- How many Title IX cases have you dealt with?
- What's your success rate with Title IX cases?
- What specific strategies would you use to handle my case?
You'll only know for sure which attorney is right for you when you have the answers to these questions.
Joseph D. Lento, Title IX Attorney
Joseph D. Lento has the right answers to all these questions. Joseph D. Lento is a nationally recognized Title IX attorney. Over the course of his career, he's defended literally hundreds of students, just like you, from all types of sexual misconduct charges. He's dealt with simple harassment accusations, stalking allegations, even rape charges. Joseph D. Lento has seen schools bend the rules to convict innocent students. He knows that schools use sanctions that are totally out of proportion to the nature of the crime. Joseph D. Lento is committed to putting a stop to these practices, ensuring you're treated fairly, and to getting you the best possible resolution to your case.
If you or your child have been accused of Title IX sexual misconduct in Kansas, don't wait to see what will happen. Contact the Lento Law Firm's Kansas office today at 888-555-3686 or use our automated online form.
Kansas colleges and universities where Joseph D. Lento can help as your or your student's Title IX advisor during investigations, hearings, and appeals include, but are not limited to, the following schools:
- Allen County Community College
- Baker University
- Barclay College
- Barton County Community College
- Benedictine College
- Bethany College
- Bethel College North Newton
- Brown Mackie College Kansas City
- Brown Mackie College Salina
- Bryan University Topeka
- Butler Community College
- Central Baptist Theological Seminary
- Central Christian College of Kansas
- Cleveland Chiropractic College
- Cloud County Community College
- Coffeyville Community College
- Colby Community College
- Cowley County Community College

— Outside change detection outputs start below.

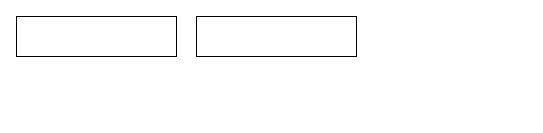
Before: 제목 없는 다이어그램.drawio in halsuitdaa/2024-01-15, a draw.io diagram. Source tidied: cells renumbered, new cells numbered last; positions are measured from the earlier drawing's top-left corner, leaving out a move shared by most shapes. Both pictures are drawn from the tidied source at 100%, with x=0, y=0 at pixel (16, 16).
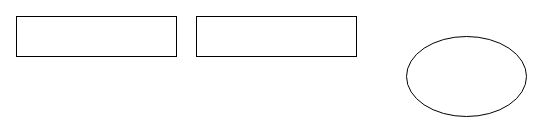
Above is the later version.

Commit message:
제목 없는 다이어그램.drawio 업데이트

What changed in the source:
```diff
@@
 <mxGraphModel>
   <root>
     <mxCell id="0" />
     <mxCell id="1" parent="0" />
     <mxCell id="2" style="rounded=0;whiteSpace=wrap;html=1;" parent="1" vertex="1">
       <mxGeometry width="160" height="40" as="geometry" />
     </mxCell>
     <mxCell id="3" style="rounded=0;whiteSpace=wrap;html=1;" parent="1" vertex="1">
       <mxGeometry x="180" width="160" height="40" as="geometry" />
     </mxCell>
+    <mxCell id="4" style="ellipse;whiteSpace=wrap;html=1;" parent="1" vertex="1">
+      <mxGeometry x="390" y="20" width="120" height="80" as="geometry" />
+    </mxCell>
   </root>
 </mxGraphModel>
```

- Dodge City Community College
- Donnelly College
- Emporia State University
- Flint Hills Technical College
- Fort Hays State University
- Fort Scott Community College

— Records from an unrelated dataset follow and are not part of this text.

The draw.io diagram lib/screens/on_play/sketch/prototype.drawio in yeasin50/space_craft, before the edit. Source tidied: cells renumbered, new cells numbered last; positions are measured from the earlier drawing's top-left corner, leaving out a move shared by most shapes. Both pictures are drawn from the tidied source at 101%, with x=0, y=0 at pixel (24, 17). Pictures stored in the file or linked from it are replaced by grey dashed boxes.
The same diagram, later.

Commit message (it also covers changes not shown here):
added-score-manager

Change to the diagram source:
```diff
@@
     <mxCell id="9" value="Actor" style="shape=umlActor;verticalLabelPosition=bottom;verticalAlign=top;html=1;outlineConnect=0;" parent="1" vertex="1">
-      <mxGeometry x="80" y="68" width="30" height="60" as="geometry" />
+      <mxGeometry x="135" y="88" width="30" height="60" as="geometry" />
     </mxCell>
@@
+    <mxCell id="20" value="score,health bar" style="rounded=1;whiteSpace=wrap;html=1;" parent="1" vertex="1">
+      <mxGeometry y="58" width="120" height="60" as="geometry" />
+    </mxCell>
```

- Friends University
- Garden City Community College
- Hesston College
- Highland Community College
- Hutchinson Community College
- Independence Community College

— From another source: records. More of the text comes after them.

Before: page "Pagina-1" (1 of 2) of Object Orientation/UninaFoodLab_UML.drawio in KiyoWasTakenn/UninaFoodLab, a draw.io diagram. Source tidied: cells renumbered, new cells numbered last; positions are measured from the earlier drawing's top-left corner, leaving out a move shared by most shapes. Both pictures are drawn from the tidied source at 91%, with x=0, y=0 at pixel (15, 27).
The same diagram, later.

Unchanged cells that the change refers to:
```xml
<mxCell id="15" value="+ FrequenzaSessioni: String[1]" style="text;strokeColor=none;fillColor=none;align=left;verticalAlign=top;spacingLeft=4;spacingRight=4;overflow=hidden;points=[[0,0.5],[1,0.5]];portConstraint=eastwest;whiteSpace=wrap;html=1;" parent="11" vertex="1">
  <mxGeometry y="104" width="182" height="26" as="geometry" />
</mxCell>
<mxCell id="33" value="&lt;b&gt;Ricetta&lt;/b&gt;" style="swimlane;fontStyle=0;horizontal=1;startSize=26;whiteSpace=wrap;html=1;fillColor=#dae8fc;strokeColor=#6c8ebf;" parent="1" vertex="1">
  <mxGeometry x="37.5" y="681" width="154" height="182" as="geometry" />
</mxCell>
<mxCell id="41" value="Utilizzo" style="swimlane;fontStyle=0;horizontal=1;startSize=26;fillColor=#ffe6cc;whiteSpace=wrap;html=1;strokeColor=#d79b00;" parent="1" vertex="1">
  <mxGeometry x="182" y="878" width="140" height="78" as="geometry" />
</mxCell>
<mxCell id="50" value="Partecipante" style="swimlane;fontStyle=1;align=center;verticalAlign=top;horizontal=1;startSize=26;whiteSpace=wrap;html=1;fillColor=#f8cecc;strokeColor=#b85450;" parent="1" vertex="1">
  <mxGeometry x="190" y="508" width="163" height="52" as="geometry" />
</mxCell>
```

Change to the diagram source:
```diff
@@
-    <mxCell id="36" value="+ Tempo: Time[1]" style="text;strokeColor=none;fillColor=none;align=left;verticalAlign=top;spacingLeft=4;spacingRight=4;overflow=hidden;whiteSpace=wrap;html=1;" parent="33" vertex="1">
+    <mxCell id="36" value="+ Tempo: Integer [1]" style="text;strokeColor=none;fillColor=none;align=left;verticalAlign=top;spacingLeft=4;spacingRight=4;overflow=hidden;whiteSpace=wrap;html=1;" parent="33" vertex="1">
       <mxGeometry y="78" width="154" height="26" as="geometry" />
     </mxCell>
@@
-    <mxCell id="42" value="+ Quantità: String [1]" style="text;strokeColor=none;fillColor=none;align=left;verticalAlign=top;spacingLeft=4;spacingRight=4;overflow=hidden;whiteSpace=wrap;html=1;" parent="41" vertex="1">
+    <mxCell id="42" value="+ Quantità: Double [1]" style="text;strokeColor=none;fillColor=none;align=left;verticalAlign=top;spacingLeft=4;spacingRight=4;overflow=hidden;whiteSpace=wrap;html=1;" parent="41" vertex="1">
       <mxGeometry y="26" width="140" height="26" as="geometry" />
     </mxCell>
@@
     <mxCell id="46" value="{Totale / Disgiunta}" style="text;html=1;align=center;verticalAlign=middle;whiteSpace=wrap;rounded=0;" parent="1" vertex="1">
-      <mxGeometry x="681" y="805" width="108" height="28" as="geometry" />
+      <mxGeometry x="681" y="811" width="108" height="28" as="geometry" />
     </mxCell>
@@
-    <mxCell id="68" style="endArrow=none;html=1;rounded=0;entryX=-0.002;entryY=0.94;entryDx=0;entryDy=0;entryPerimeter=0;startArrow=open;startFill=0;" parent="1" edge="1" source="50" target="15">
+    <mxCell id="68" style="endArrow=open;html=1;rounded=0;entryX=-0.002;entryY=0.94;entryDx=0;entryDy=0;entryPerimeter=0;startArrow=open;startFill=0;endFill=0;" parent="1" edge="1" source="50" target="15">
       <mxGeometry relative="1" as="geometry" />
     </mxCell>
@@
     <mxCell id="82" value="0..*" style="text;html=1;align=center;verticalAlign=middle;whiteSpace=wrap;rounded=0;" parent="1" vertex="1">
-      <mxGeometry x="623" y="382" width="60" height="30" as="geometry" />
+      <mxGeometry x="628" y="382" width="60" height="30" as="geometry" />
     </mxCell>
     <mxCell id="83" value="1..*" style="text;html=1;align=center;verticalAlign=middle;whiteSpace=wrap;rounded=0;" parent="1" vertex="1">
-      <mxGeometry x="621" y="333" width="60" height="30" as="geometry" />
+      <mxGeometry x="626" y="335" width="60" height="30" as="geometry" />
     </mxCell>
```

- ITT Technical Institute Wichita
- Johnson County Community College
- Kansas City Kansas Community College
- Kansas State University
- Kansas Wesleyan University
- Labette Community College
- Manhattan Area Technical College
- Manhattan Christian College
- McPherson College
- MidAmerica Nazarene University
- National American University Overland Park
- National American University Wichita
- Neosho County Community College
- Newman University
- North Central Kansas Technical College
- Ottawa University Ottawa
- Pinnacle Career Institute Lawrence
- Pittsburg State University
- Pratt Community College
- Salina Area Technical College
- Seward County Community College and Area Technical School
- Southwestern College
- Sterling College
- Tabor College
- The Art Institutes International Kansas City
- University of Kansas
- University of Phoenix Wichita Campus
- University of Saint Mary
- Vatterott College Wichita
- Washburn University
- Wichita Area Technical College
- Wichita State University
- Wright Career College
Title IX violations and Title IX charges can change an accused student's life if not defended against properly and as early as possible during the disciplinary process, and Joseph D. Lento has nearly a decade of experience passionately fighting for the future of his clients at universities and colleges throughout the nation. He does not settle for the easiest outcome, and instead, prioritizes his clients' needs and well-being. Joseph Lento is a licensed attorney in Pennsylvania and New Jersey, is admitted as an attorney pro hac vice in state and federal court if needed when representing clients nationwide, and serves as a Title IX advisor and educational consultant to students facing disciplinary cases in Kansas and throughout the nation. Make certain your or your student's interests are protected - Contact National Title IX attorney Joseph D. Lento today.